* [Task brief]:
Would you copy each line of the data below that has "address"?

* [Supplied information]:

- Opening Delimiter -

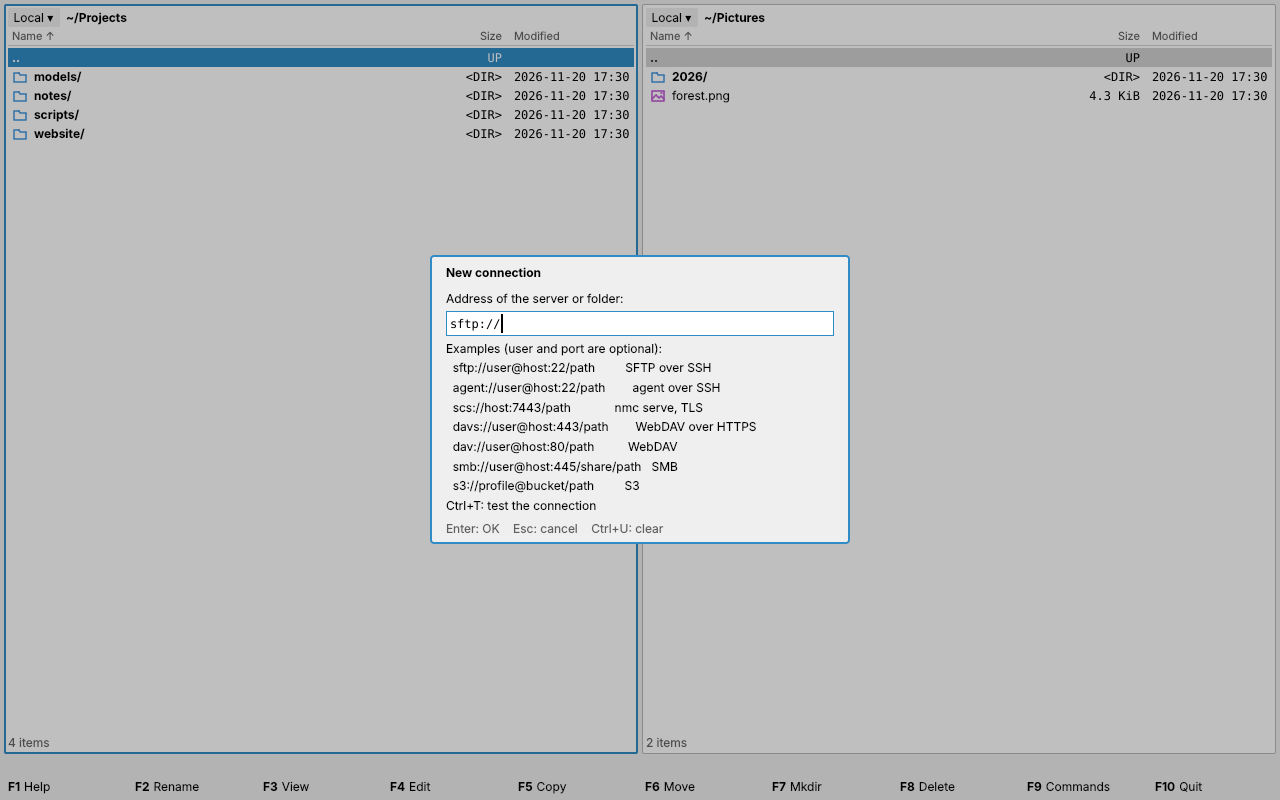
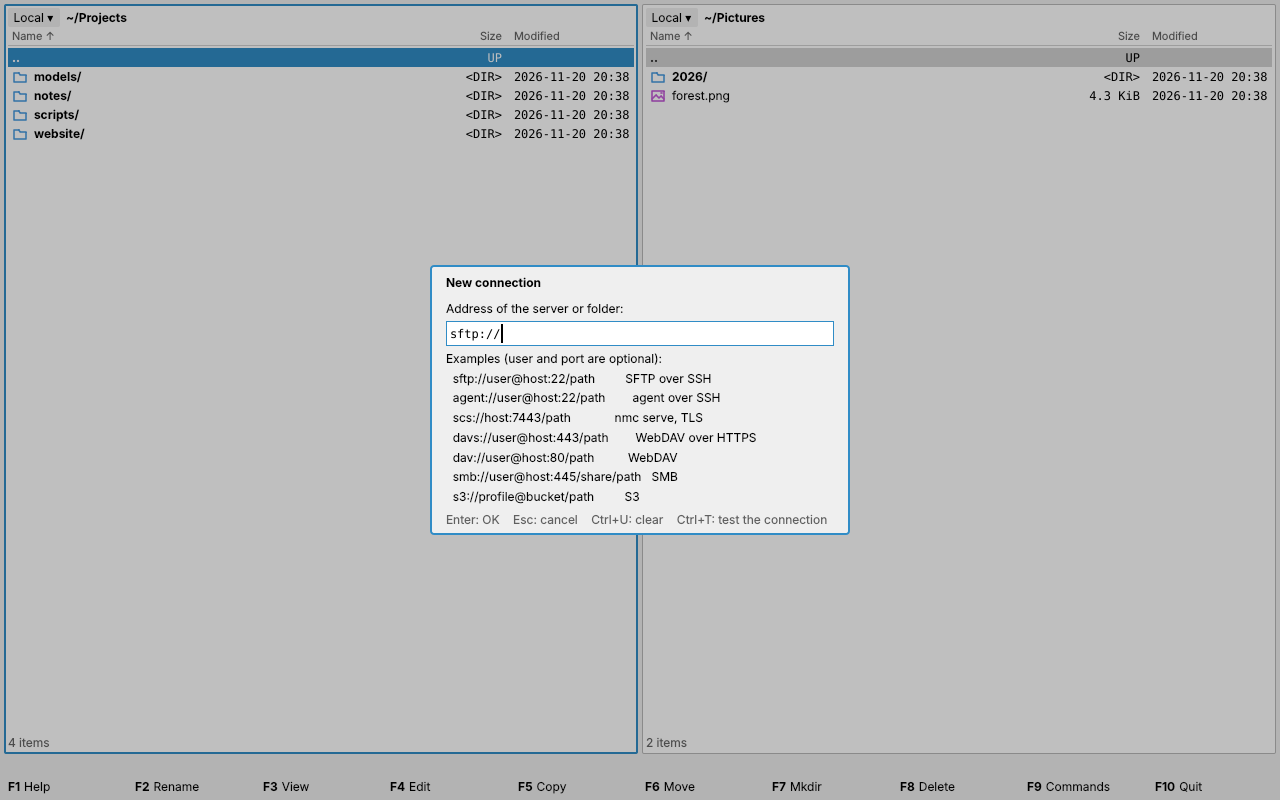
Show the keys of a question in the key row, not in its text (Pack Ctrl+O, connection Ctrl+T)
Claude-Session: https://claude.ai/code/session_01VjTFAPYoMZdbjMuHmFvCUS

Changed region(s): [[0.3125, 0.3125, 0.6875, 0.6875], [0.9688, 0.0938, 1.0, 0.125], [0.4688, 0.0938, 0.5, 0.125]]

diff --git a/gui/qml/DialogView.qml b/gui/qml/DialogView.qml
@@ -244,7 +244,7 @@ Item {
         id: input
         Box {
             title: dialogs.view.title
-            hint: "Enter: OK    Esc: cancel    Ctrl+U: clear"
+            hint: dialogs.view.hint
             Label {
                 text: dialogs.view.prompt
                 Layout.fillWidth: true

diff --git a/crates/nmc-tui/tests/app.rs b/crates/nmc-tui/tests/app.rs
@@ -2560,7 +2560,7 @@ async fn a_connection_is_edited_with_guidance_and_tested_with_a_log() {
     let Some(Overlay::Input(dialog)) = h.app.overlay() else { panic!("no address asked") };
     assert_eq!(dialog.field.text(), "sftp://me@nas.invalid/srv");
     assert_eq!(dialog.preview[0], "✓ SFTP over SSH · host nas.invalid · user me");
-    assert!(dialog.preview.last().unwrap().contains("Ctrl+T"), "{:?}", dialog.preview);
+    assert!(dialog.hint().contains("Ctrl+T: test"), "the key is in the key row");
 
     // A password typed in the address is a warning, not an error.
     h.type_text("sftp://me:secret@nas/srv");
@@ -2641,7 +2641,9 @@ async fn advanced_pack_protects_an_archive_and_opening_it_asks_the_password() {
     h.focus("docs");
     h.key("Shift+F5");
     let Some(Overlay::Input(dialog)) = h.app.overlay() else { panic!("pack question") };
-    assert!(dialog.prompt.contains("Ctrl+O"), "{}", dialog.prompt);
+    assert!(!dialog.prompt.contains("Ctrl+O"), "the key is in the key row: {}", dialog.prompt);
+    assert!(dialog.hint().contains("Ctrl+O: more options"), "{}", dialog.hint());
+    assert!(h.screen().contains("Ctrl+O: more options"));
     h.key("Ctrl+O");
     // 1. The format.
     let Some(Overlay::Choose(dialog)) = h.app.overlay() else { panic!("no format list") };
@@ -2791,7 +2793,7 @@ async fn the_new_connection_prompt_lists_one_example_per_line() {
         "no password note among the examples: {:?}",
         dialog.preview
     );
-    assert!(dialog.preview.last().unwrap().contains("Ctrl+T"));
+    assert!(dialog.hint().contains("Ctrl+T: test"));
 }
 
 #[tokio::test]
@@ -2811,7 +2813,7 @@ async fn a_login_is_saved_in_netrc_or_asked_every_time() {
     assert!(dialog.preview.iter().any(|l| l.starts_with("⚠")), "{:?}", dialog.preview);
     h.key("Enter");
     let Some(Overlay::Input(name)) = h.app.overlay() else { panic!("no name asked") };
-    assert!(name.preview[0].contains("Ctrl+T"), "the test is offered here too");
+    assert!(name.hint().contains("Ctrl+T"), "the test is offered here too");
     h.type_text("files");
     h.key("Enter");
     let Some(Overlay::Choose(choice)) = h.app.overlay() else { panic!("no login question") };

diff --git a/crates/nmc-frontend/src/connections.rs b/crates/nmc-frontend/src/connections.rs
@@ -295,10 +295,9 @@ pub fn check(text: &str) -> Result<Checked, String> {
 }
 
 /// The lines under the address field while it is typed: the samples while
-/// there is nothing yet, then what was understood (or what is wrong), then
-/// the key that tests it.
+/// there is nothing yet, then what was understood (or what is wrong).
 pub fn hints(text: &str) -> Vec<String> {
-    let mut lines = if text.trim().is_empty() || text.trim().ends_with("://") {
+    if text.trim().is_empty() || text.trim().ends_with("://") {
         examples()
     } else {
         match check(text) {
@@ -311,9 +310,7 @@ pub fn hints(text: &str) -> Vec<String> {
             }
             Err(e) => vec![format!("✗ {e}")],
         }
-    };
-    lines.push("Ctrl+T: test the connection".into());
-    lines
+    }
 }
 
 /// Opens the connection and reads its folder, telling each step. The last
@@ -459,14 +456,13 @@ mod tests {
         assert!(lines.iter().any(|l| l.contains("sftp://user@host:22/path") && l.contains("SFTP")));
         assert!(lines.iter().all(|l| !l.to_lowercase().contains("password")), "{lines:?}");
         assert_eq!(hints("sftp://"), lines);
-        assert_eq!(lines.last().unwrap(), "Ctrl+T: test the connection");
         assert!(!prompt().to_lowercase().contains("password"));
     }
 
     #[test]
     fn hints_follow_the_typing() {
         assert_eq!(hints("sftp://me@nas")[0], "✓ SFTP over SSH · host nas · user me");
-        assert_eq!(hints("sftp://me@nas").len(), 2, "no password talk");
+        assert_eq!(hints("sftp://me@nas").len(), 1, "one line, no password talk");
         assert!(hints("ftp://x")[0].starts_with("✗ "));
     }
 

diff --git a/crates/nmc-frontend/src/view.rs b/crates/nmc-frontend/src/view.rs
@@ -188,6 +188,8 @@ pub enum OverlayView {
         cursor: usize,
         /// Lines below the field (multi-rename: the new names).
         preview: Vec<String>,
+        /// The keys shown under the field.
+        hint: String,
     },
     /// A yes/no question.
     Confirm {
@@ -834,6 +836,7 @@ fn overlay_view(app: &App, viewer_rows: usize) -> Option<OverlayView> {
             text: dialog.shown().text().to_owned(),
             cursor: dialog.shown().cursor(),
             preview: dialog.preview.clone(),
+            hint: dialog.hint(),
         },
         Overlay::Confirm(dialog) => {
             OverlayView::Confirm { title: dialog.title.clone(), lines: dialog.lines.clone() }

diff --git a/crates/nmc-frontend/src/dialogs.rs b/crates/nmc-frontend/src/dialogs.rs
@@ -308,6 +308,18 @@ impl InputDialog {
         }
     }
 
+    /// The keys shown under the field: the usual ones, then those this
+    /// question adds (kept out of the prompt text).
+    pub fn hint(&self) -> String {
+        let mut hint = String::from("Enter: OK    Esc: cancel    Ctrl+U: clear");
+        match &self.purpose {
+            InputPurpose::PackInto(_) => hint.push_str("    Ctrl+O: more options"),
+            purpose if purpose.testable() => hint.push_str("    Ctrl+T: test the connection"),
+            _ => {}
+        }
+        hint
+    }
+
     /// The field as it is drawn: dots for a password.
     pub fn shown(&self) -> TextField {
         if !self.secret {

diff --git a/gui/tests/window.rs b/gui/tests/window.rs
@@ -277,3 +277,14 @@ fn ctrl_v_pastes_the_clipboard_into_a_question() {
     let text = overlay["text"].as_str().unwrap_or_default();
     assert!(text.ends_with("notes.txt"), "pasted: {text:?}");
 }
+
+#[test]
+fn the_pack_question_lists_its_keys_in_the_key_row() {
+    let home = home();
+    let run = run(home.path(), "Down Shift+F5", None);
+    assert_no_qml_warnings(&run);
+    let overlay = &run.screen["overlay"];
+    assert_eq!(overlay["kind"], "input", "{overlay}");
+    assert!(!overlay["prompt"].as_str().unwrap().contains("Ctrl+O"), "{overlay}");
+    assert!(overlay["hint"].as_str().unwrap().contains("Ctrl+O: more options"), "{overlay}");
+}

diff --git a/crates/nmc-tui/src/ui.rs b/crates/nmc-tui/src/ui.rs
@@ -625,7 +625,7 @@ fn draw_input(frame: &mut Frame, dialog: &InputDialog) {
         lines.extend(dialog.preview.iter().map(|l| Line::raw(fit(l, inner.width as usize))));
     }
     lines.push(Line::raw(""));
-    lines.push(Line::styled("Enter: OK    Esc: cancel    Ctrl+U: clear", dim()));
+    lines.push(Line::styled(dialog.hint(), dim()));
     frame.render_widget(Paragraph::new(lines), inner);
     frame.set_cursor_position(Position {
         x: inner.x + 1 + column as u16,

diff --git a/crates/nmc-frontend/src/app.rs b/crates/nmc-frontend/src/app.rs
@@ -1460,7 +1460,7 @@ impl App {
                         .map(|p| display_location(&p))
                         .unwrap_or_default();
                 let prompt = format!(
-                    "Pack {} into (format from the extension; Ctrl+O: more options):",
+                    "Pack {} into (format from the extension):",
                     Self::count_text(&targets)
                 );
                 self.ask("Pack", &prompt, &output, InputPurpose::PackInto(targets));

diff --git a/crates/nmc-frontend/src/app/logins.rs b/crates/nmc-frontend/src/app/logins.rs
@@ -29,9 +29,7 @@ impl App {
         initial: &str,
         purpose: InputPurpose,
     ) {
-        let mut dialog = InputDialog::new(title, prompt, initial, purpose);
-        dialog.preview = vec!["Ctrl+T: test the connection".into()];
-        self.overlay = Some(Overlay::Input(dialog));
+        self.overlay = Some(Overlay::Input(InputDialog::new(title, prompt, initial, purpose)));
     }
 
     /// The question for the address, with the examples showing at once.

- Closing Delimiter -

* [Written response]:
     let Some(Overlay::Input(dialog)) = h.app.overlay() else { panic!("no address asked") };
     // A password typed in the address is a warning, not an error.
 /// The lines under the address field while it is typed: the samples while
     /// The question for the address, with the examples showing at once.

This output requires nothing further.